Later, for a time, I ran "BayFF" meetings in San Francisco, to provide a physical place where EFF members could congregate, meet, learn, and become friends. Most of our interactions were in cyberspace, but our friendships and collaborations had roots in the real world.
And, of course, the Usenet *was* the support community for the GNU project, before ordinary people could get on the Internet. Before students at ordinary colleges could get on the Internet. We wouldn't be where we are today with free software, had we not collectively built a supportive community all over the world via the Usenet. Not only were questions answered and new released posted, but large numbers of bug reports, patches, and new contributions went through Usenet. I still have archives of some of them. Larry Wall wrote the "patch" program specifically to install patches that had been posted to the Usenet -- and of course, he posted it to the Usenet! "Sources" groups like comp.sources.unix (mod.sources) or net.sources were where many free software programs were posted in their entirety.
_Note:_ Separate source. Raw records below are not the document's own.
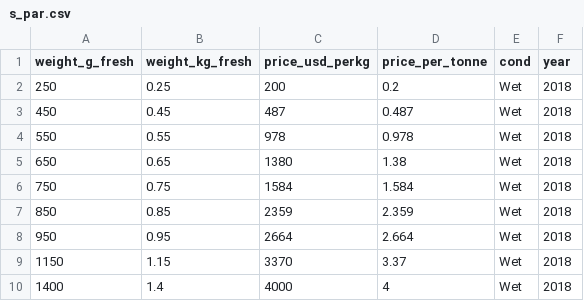
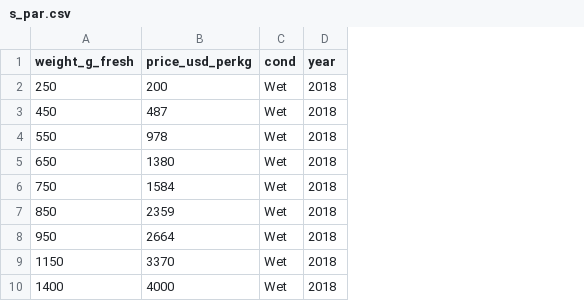
Before and after one commit to julawson/totoaba, a CSV file: data/s_par.csv, drawn as a sheet; the diff names each change by its address in the sheet, - before the commit and + after, or states it on an @@ line.

```diff
--- a/data/s_par.csv
+++ b/data/s_par.csv
-column B (weight_kg_fresh), rows 2-10: 0.25 | 0.45 | 0.55 | 0.65 | 0.75 | 0.85 | 0.95 | 1.15 | 1.4
-column D (price_per_tonne), rows 2-10: 0.2 | 0.487 | 0.978 | 1.38 | 1.584 | 2.359 | 2.664 | 3.37 | 4
```
Also changed, not shown: 2 other files.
I strongly suspect that most of the people who did computer science in the 1980s and early 1990s were first exposed to free software and the GNU project via the Usenet.
FAQs were also invented on the Usenet. It was the Usenet that taught our community to think about what questions ordinary people might ask (over and over). Skill at predicting those questions and writing the answers to them was rewarded many times over -- by not having to wade through hundreds of newbie questions in your favorite newsgroup. It's sort of like the Zen concept of cultivating "beginner mind". The knack of looking at my projects from that "outside" point of view has helped me a lot since then. Every announcement I write or edit gets a critical eye -- what would the man on the street say if I read this to him or her? "What's a DRM?" Guess I'd better rewrite to make that clear...
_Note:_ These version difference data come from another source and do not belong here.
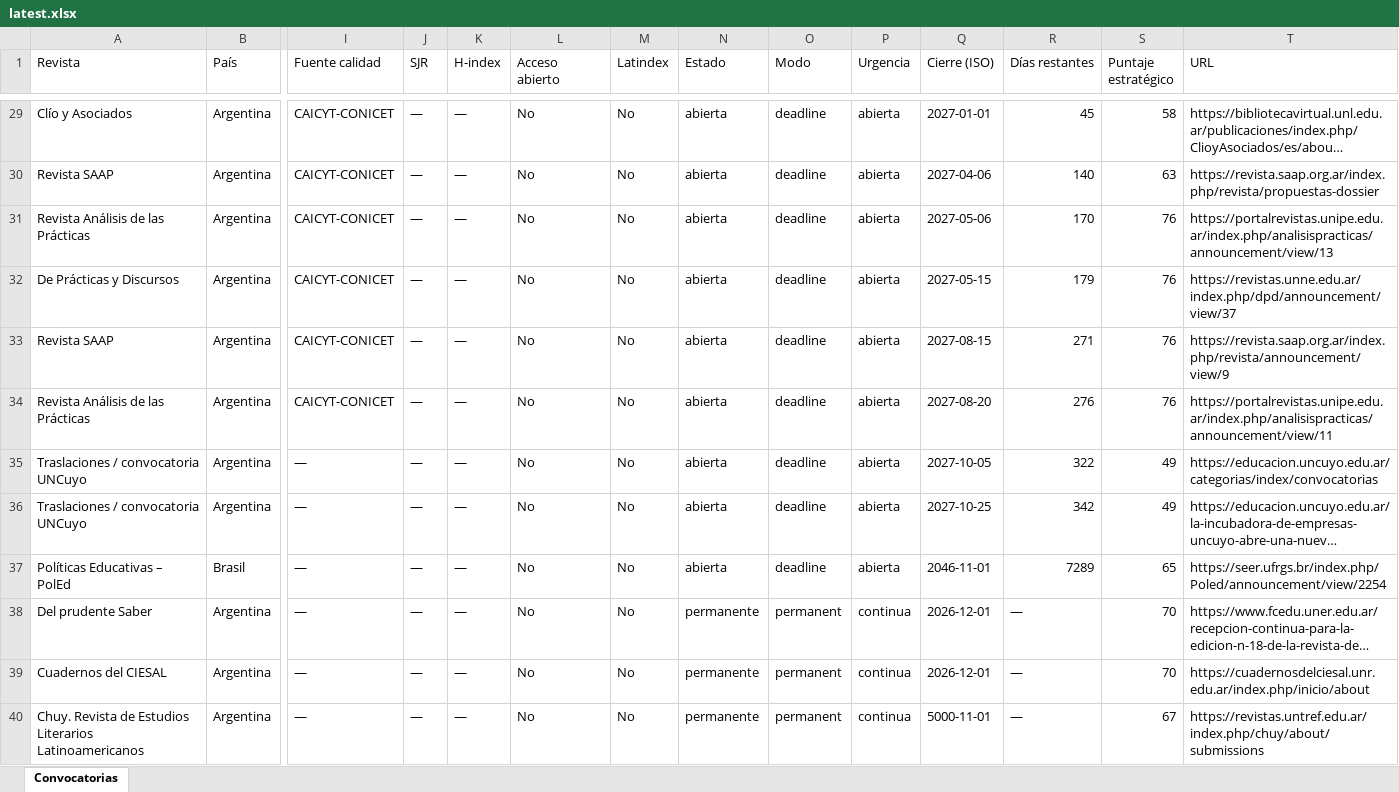
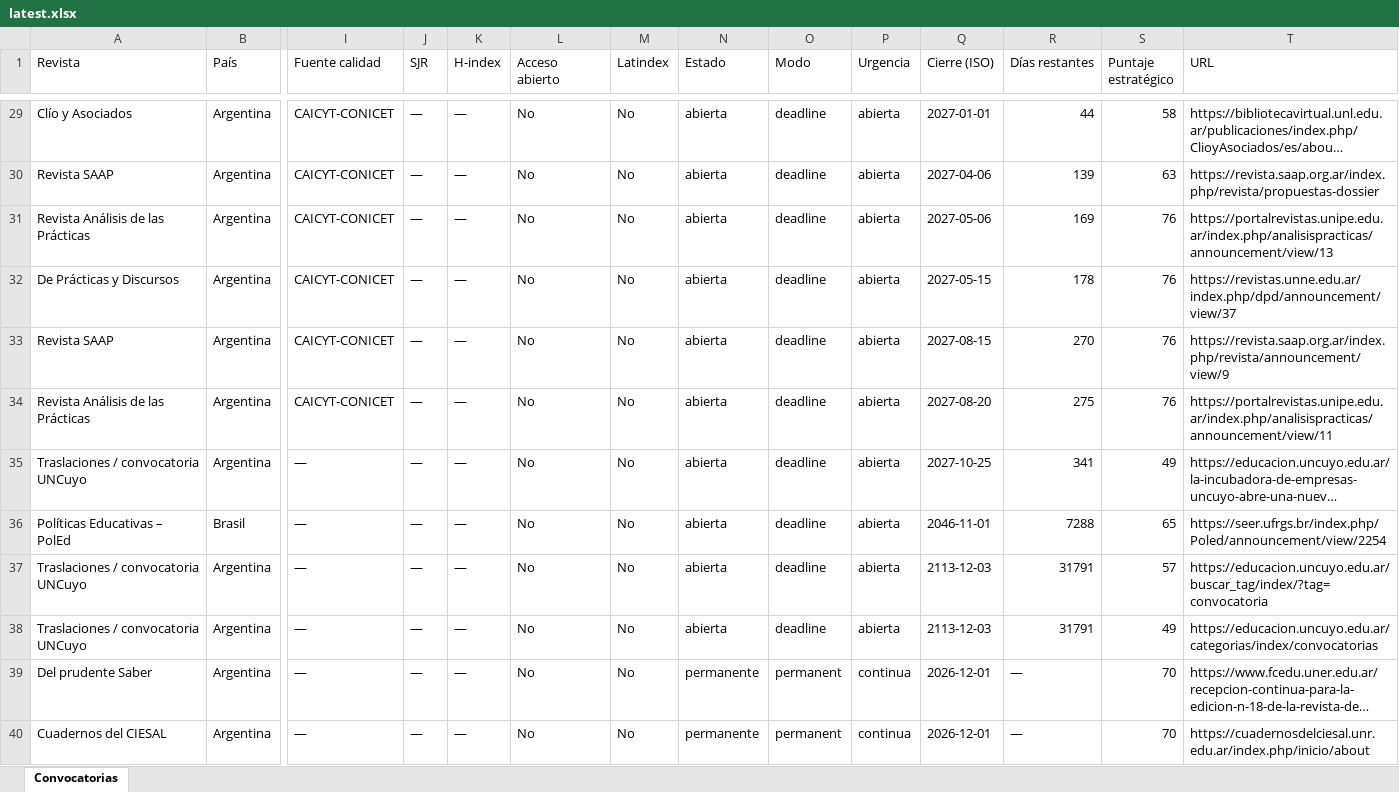
Before and after one commit to eaguirre25/SCRAPEADORACADEMICUS, an Excel workbook: docs/data/latest.xlsx, sheet Convocatorias, drawn as a sheet; only a part is shown, gaps mark what is left out; the shorter side is filled out with more unchanged rows; long unchanged cells end in …; values as stored, in another font and other column widths than the file's, no cell formats; removed rows and columns are numbered as before the commit, all else as after; rows hold the shown columns only; the diff covers the shown part only; the diff names each change by its address in the sheet, - before the commit and + after, or states it on an @@ line.

```diff
--- a/docs/data/latest.xlsx (sheet Convocatorias)
+++ b/docs/data/latest.xlsx (sheet Convocatorias)
-R29 (Días restantes): 45
+R29 (Días restantes): 44
-R30 (Días restantes): 140
+R30 (Días restantes): 139
-R31 (Días restantes): 170
+R31 (Días restantes): 169
-R32 (Días restantes): 179
+R32 (Días restantes): 178
-R33 (Días restantes): 271
+R33 (Días restantes): 270
-R34 (Días restantes): 276
+R34 (Días restantes): 275
-row 35: Traslaciones / convocatoria UNCuyo | Argentina | — | — | — | No | No | abierta | deadline | abierta | 2027-10-05 | 322 | 49 | https://educacion.uncuyo.edu.ar/categorias/index/convocatorias
-R35 (Días restantes): 342
+R35 (Días restantes): 341
-R36 (Días restantes): 7289
+R36 (Días restantes): 7288
+row 37: Traslaciones / convocatoria UNCuyo | Argentina | — | — | — | No | No | abierta | deadline | abierta | 2113-12-03 | 31791 | 57 | https://educacion.uncuyo.edu.ar/buscar_tag/index/?tag=convocatoria
+row 38: Traslaciones / convocatoria UNCuyo | Argentina | — | — | — | No | No | abierta | deadline | abierta | 2113-12-03 | 31791 | 49 | https://educacion.uncuyo.edu.ar/categorias/index/convocatorias
```
Also changed, not shown: 1 added row, 1 removed row and 27 edited cells elsewhere in this sheet, cell formats, 6 other files.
7. How did you feel Usenet would evolve with the advent of the World Wide Web?
By the time the Web caught on, I was deep in the startup years at Cygnus Support, so I had very little time for Usenet. I wasn't giving it much thought.
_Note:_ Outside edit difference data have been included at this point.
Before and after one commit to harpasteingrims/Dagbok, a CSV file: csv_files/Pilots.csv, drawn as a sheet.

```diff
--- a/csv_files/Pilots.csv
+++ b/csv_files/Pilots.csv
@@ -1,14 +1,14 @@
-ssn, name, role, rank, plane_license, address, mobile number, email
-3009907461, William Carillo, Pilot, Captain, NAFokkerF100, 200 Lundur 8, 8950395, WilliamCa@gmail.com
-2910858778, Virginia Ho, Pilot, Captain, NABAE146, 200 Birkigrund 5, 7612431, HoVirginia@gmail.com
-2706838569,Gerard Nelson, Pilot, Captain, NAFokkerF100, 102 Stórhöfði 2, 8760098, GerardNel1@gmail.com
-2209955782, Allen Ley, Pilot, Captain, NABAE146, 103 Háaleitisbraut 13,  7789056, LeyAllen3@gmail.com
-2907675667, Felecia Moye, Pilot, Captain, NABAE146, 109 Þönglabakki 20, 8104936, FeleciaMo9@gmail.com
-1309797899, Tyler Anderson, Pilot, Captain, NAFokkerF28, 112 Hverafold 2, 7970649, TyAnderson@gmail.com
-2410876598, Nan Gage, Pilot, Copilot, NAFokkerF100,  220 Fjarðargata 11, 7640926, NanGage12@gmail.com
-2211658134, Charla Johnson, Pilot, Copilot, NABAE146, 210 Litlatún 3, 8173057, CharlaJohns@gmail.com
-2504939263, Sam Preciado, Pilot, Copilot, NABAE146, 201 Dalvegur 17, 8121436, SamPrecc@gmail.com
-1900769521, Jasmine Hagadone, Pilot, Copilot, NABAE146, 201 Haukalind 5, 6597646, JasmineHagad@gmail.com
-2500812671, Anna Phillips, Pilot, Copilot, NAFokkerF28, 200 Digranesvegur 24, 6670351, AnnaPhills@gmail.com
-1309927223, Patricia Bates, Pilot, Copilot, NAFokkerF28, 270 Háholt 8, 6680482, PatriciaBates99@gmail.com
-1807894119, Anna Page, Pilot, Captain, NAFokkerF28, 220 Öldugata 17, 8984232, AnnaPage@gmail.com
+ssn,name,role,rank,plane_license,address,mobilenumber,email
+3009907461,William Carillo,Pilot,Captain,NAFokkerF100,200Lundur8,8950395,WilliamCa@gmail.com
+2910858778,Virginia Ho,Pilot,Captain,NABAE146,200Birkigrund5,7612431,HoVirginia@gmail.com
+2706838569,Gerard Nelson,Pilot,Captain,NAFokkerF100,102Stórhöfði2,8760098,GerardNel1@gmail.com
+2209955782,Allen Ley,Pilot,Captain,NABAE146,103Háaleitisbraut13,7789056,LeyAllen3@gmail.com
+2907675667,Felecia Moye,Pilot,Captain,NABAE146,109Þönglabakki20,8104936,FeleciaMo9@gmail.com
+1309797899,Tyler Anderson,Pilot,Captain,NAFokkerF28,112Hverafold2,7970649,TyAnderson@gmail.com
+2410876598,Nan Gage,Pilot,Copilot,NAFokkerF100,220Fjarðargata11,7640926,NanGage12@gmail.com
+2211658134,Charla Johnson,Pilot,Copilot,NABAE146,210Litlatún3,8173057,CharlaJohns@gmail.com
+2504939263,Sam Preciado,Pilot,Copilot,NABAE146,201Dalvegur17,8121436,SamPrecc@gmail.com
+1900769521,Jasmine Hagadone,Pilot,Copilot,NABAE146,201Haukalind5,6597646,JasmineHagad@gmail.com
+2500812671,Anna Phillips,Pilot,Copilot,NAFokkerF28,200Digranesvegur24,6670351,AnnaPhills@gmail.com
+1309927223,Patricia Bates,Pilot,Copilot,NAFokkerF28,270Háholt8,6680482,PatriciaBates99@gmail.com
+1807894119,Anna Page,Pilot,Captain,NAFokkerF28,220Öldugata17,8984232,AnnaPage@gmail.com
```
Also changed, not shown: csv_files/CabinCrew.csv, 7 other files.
8. What role do you think Usenet had in the evolution of web forums and blogs?
BBS systems existed before Usenet, but they generally had trouble attracting more than a local audience. Usenet really gave us access to some of the best-of-the-best in many topic areas. Web forums really drew their roots from BBS forums -- you have to go to a particular place controlled by one guy or company, log in, and that place controls what can be said, what can be censored, what's on topic, what's not.
Blogs may have drawn a bit from moderated newsgroups, in the sense that e.g. rec.humor.funny was a reflection of the taste and humor of one person. Also, like a moderated newsgroup, many of the most popular blogs don't contain much original material -- they mostly point out interesting things contributed by other writers. The chronological structure of blogs also has strong parallels in the Usenet. The old stuff just falls off the bottom, and when you pop in, you're always seeing new things.